Irial was not exactly sad to be leaving. He'd never really enjoyed farming as his brothers did and was not obligated to the land as his father was. Well, none of Ireland held much obligation to the land at the moment. It was the spring of 1740 and the entire countryside was on its knees. The longest, hardest winter in anyone's living memory had been expected to break months ago. Instead, it had merely seemed to crack, spilling a small vestige of warmth that was quickly swept away in the north winds. The crops had failed, the rich were safe in there houses with their stores, and the people were starving. His family had made it through the winter, barely, but the crops had frozen then rotted in the dirt. Their livelihood was gone. They had enough to make it through summer and could replant, but they wouldn't survive another winter. And thus, he was leaving. He'd be traveling to Dublin and finding crossing there. Once on English soil, he'd make his way to London in whatever way he could. He hoped to find a job and lodgings in the city.
The current morning found him on the back of one of their old cobs, a black and white sway-backed mare with a Gypsy dam and a workhorse sire. He was dressed for the road in a plain shirt and a dark pants. A rough linen cowl formed a hood over his head and draped nearly to his knees. His longbow and quiver were held diagonally across his back and crisscrossed a leather satchel on his right hip. A thin iron chain and a worn farthing coin strung on a cord circled his neck. He kept his tooled leather guard on his left forearm and held his mare's reins in the left. The mare, called Tola, chewed thoughtfully at her bit, surveying the stream running near her unshod hooves. Irial urged her forward but was only rewarded with an irritated flick of her tail.
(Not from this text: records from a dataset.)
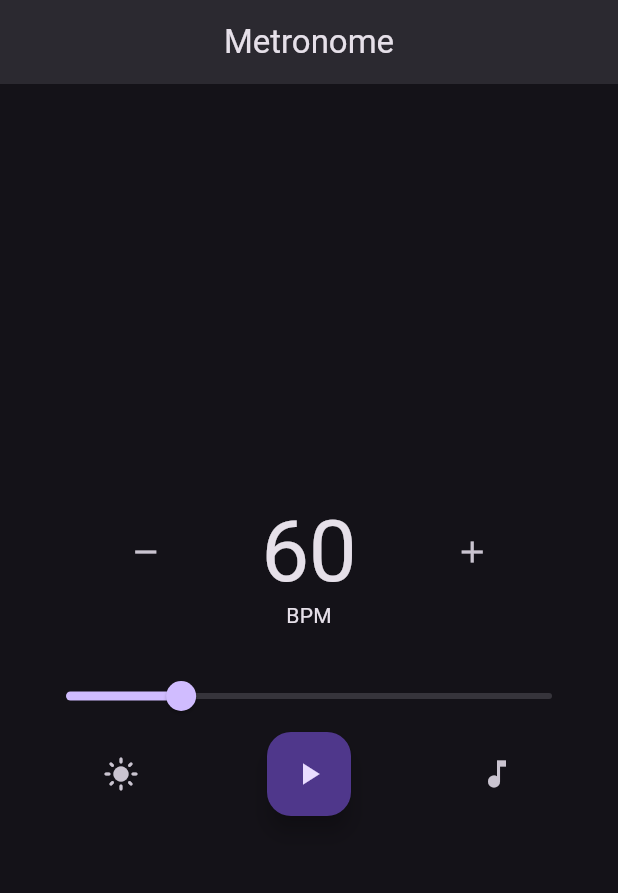
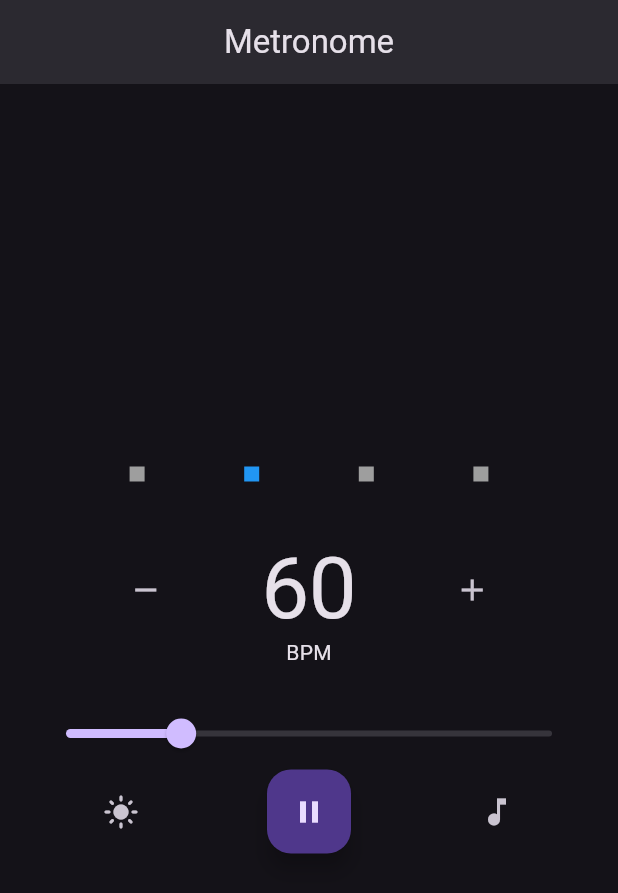
Before and after one commit to GreatApe77/metronome, a Flutter app: the screen it shows after launch, after a tap on the "play arrow" icon, on a phone screen of 412 x 824 dp. Shown: the top 893 px of the screen. Run offline on Flutter 3.47's test engine with Material 3 defaults, Android fonts, the phone set to English and light mode, and no system bars; our stand-ins replace audioplayers.

Commit message:
create primitive measure bar

```diff
--- a/lib/data/metronome_impl.dart
+++ b/lib/data/metronome_impl.dart
@@ -6,7 +6,8 @@ import 'package:metronome/domain/tick.dart';
 
 class MetronomeImpl implements Metronome, Disposable {
   int _bpm;
-
+  int _beatCounter = 0;
+  int _beatsPerMeasure = 4;
   final StreamController<Tick> _metronomeStreamController =
       StreamController<Tick>.broadcast();
   Timer? _timer;
@@ -49,6 +50,7 @@ class MetronomeImpl implements Metronome, Disposable {
     _timer?.cancel();
     _timer = null;
     _isRunning = false;
+    _beatCounter = 0;
   }
 
   @override
@@ -58,6 +60,11 @@ class MetronomeImpl implements Metronome, Disposable {
   }
 
   void _handleTick() {
-    _metronomeStreamController.add(Tick(tickType: TickType.regular));
+    final int measureIndex = _beatCounter % _beatsPerMeasure;
+    print('MEASURE INDEX: $measureIndex');
+    _metronomeStreamController.add(
+      Tick(tickType: TickType.regular, measureIndex: measureIndex),
+    );
+    _beatCounter++;
   }
 }
--- a/lib/domain/tick.dart
+++ b/lib/domain/tick.dart
@@ -2,6 +2,6 @@ enum TickType { regular, accent }
 
 class Tick {
   final TickType tickType;
-
-  Tick({required this.tickType});
+  final int measureIndex;
+  Tick({required this.tickType, required this.measureIndex});
 }
--- a/lib/view/pages/home_page.dart
+++ b/lib/view/pages/home_page.dart
@@ -6,6 +6,7 @@ import 'package:metronome/shared/assets.dart';
 import 'package:metronome/domain/metronome.dart';
 import 'package:metronome/data/metronome_impl.dart';
 import 'package:metronome/domain/tick.dart';
+import 'package:metronome/view/widgets/measure_bar.dart';
 
 class HomePage extends StatefulWidget {
   const HomePage({super.key, required this.title});
@@ -19,7 +20,7 @@ class HomePage extends StatefulWidget {
 class _HomePageState extends State<HomePage> {
   final Metronome metronome = MetronomeImpl();
   late StreamSubscription<Tick> sub;
-
+  int? _currentBeat;
   AudioPool? audioPool;
 
   @override
@@ -38,7 +39,9 @@ class _HomePageState extends State<HomePage> {
 
   void _onTick(Tick metronomeTick) async {
     //audioPool?.start();
-    setState(() {});
+    setState(() {
+      _currentBeat = metronomeTick.measureIndex;
+    });
   }
 
   @override
@@ -62,6 +65,9 @@ class _HomePageState extends State<HomePage> {
           child: Column(
             mainAxisSize: MainAxisSize.min,
             children: [
+              MeasureBar(notesPerMeasure: 4,
+              currentIndex: _currentBeat,),
+              SizedBox(height: 40),
               Row(
                 mainAxisAlignment: MainAxisAlignment.spaceEvenly,
                 children: [
@@ -106,8 +112,18 @@ class _HomePageState extends State<HomePage> {
                 children: [
                   IconButton(onPressed: () {}, icon: Icon(Icons.light_mode)),
                   FloatingActionButton(
-                    onPressed: () {},
-                    child: Icon(Icons.play_arrow),
+                    onPressed: () {
+                      setState(() {
+                        if (metronome.isRunning) {
+                          return metronome.stop();
+                        }
+                        metronome.start();
+                      });
+                    },
+                    child:
+                        metronome.isRunning
+                            ? Icon(Icons.pause)
+                            : Icon(Icons.play_arrow),
                   ),
                   IconButton(onPressed: () {}, icon: Icon(Icons.music_note)),
                 ],
--- /dev/null
+++ b/lib/view/widgets/measure_bar.dart
@@ -0,0 +1,37 @@
+import 'package:flutter/material.dart';
+
+class MeasureBar extends StatelessWidget {
+  final int? currentIndex;
+  final int notesPerMeasure;
+  static const double _height = 10;
+  const MeasureBar({
+    super.key,
+    this.currentIndex,
+    required this.notesPerMeasure,
+  });
+
+  @override
+  Widget build(BuildContext context) {
+    return Row(
+      mainAxisAlignment: MainAxisAlignment.spaceEvenly,
+
+      children: List.generate(notesPerMeasure, (index) {
+        if (currentIndex == null || currentIndex != index) {
+          return Container(
+            height: _height,
+            width: _height,
+            decoration: BoxDecoration(
+              color: Colors.grey,
+
+            ),
+          );
+        }
+        return Container(
+          height: _height,
+          width: _height,
+          decoration: BoxDecoration(color: Colors.blue),
+        );
+      }),
+    );
+  }
+}
```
"I should have taken Cian instead," he muttered. Cian was his family's other horse, a heavy, unrideable draught they used to plow the fields. Tola snorted at the name and took a moment to get her bulk moving. She plodded through the water, and Irial smiled sadly. He'd be selling her as soon as he reached Dublin to pay for his passage to England. "That's my girl, Tola."
That night, he camped against a small rise in the ground. After crossing earlier that day, Irial and Tola had gone east towards the coast. Midday found them above the crashing white waves. They would follow along the coastline until they hit Dublin. He didn't bother to hobble Tola; she wouldn't stray too far. He lit no fire and instead unraveled his hood to double as a blanket. He fell asleep shivering.
He woke to Tola's shrill whinny and the light of flames. His mind jumped. Had he forgotten to put out the fire? But there had been no fire. He scrambled backwards against the overhanging hill. There were two men with torches standing with their backs to Irial. One was huge and broad shouldered while the other was about Irial's size. Each had a rope in his hands and each rope was tied to Tola. Irial reached for his bow and cursed. He'd left his belongings farther down the stream hidden by a grassy knoll just in case something like this was to happen. Irial stayed silent, weaponless, as Tola was roped and gentled in the least gentle way possible. He watched as the men got her under control, swapped the bit in her mouth for one of twisted iron, and led her protesting away.
He cursed again, loudly now that the men were gone. He went back for his possessions and waited for first light.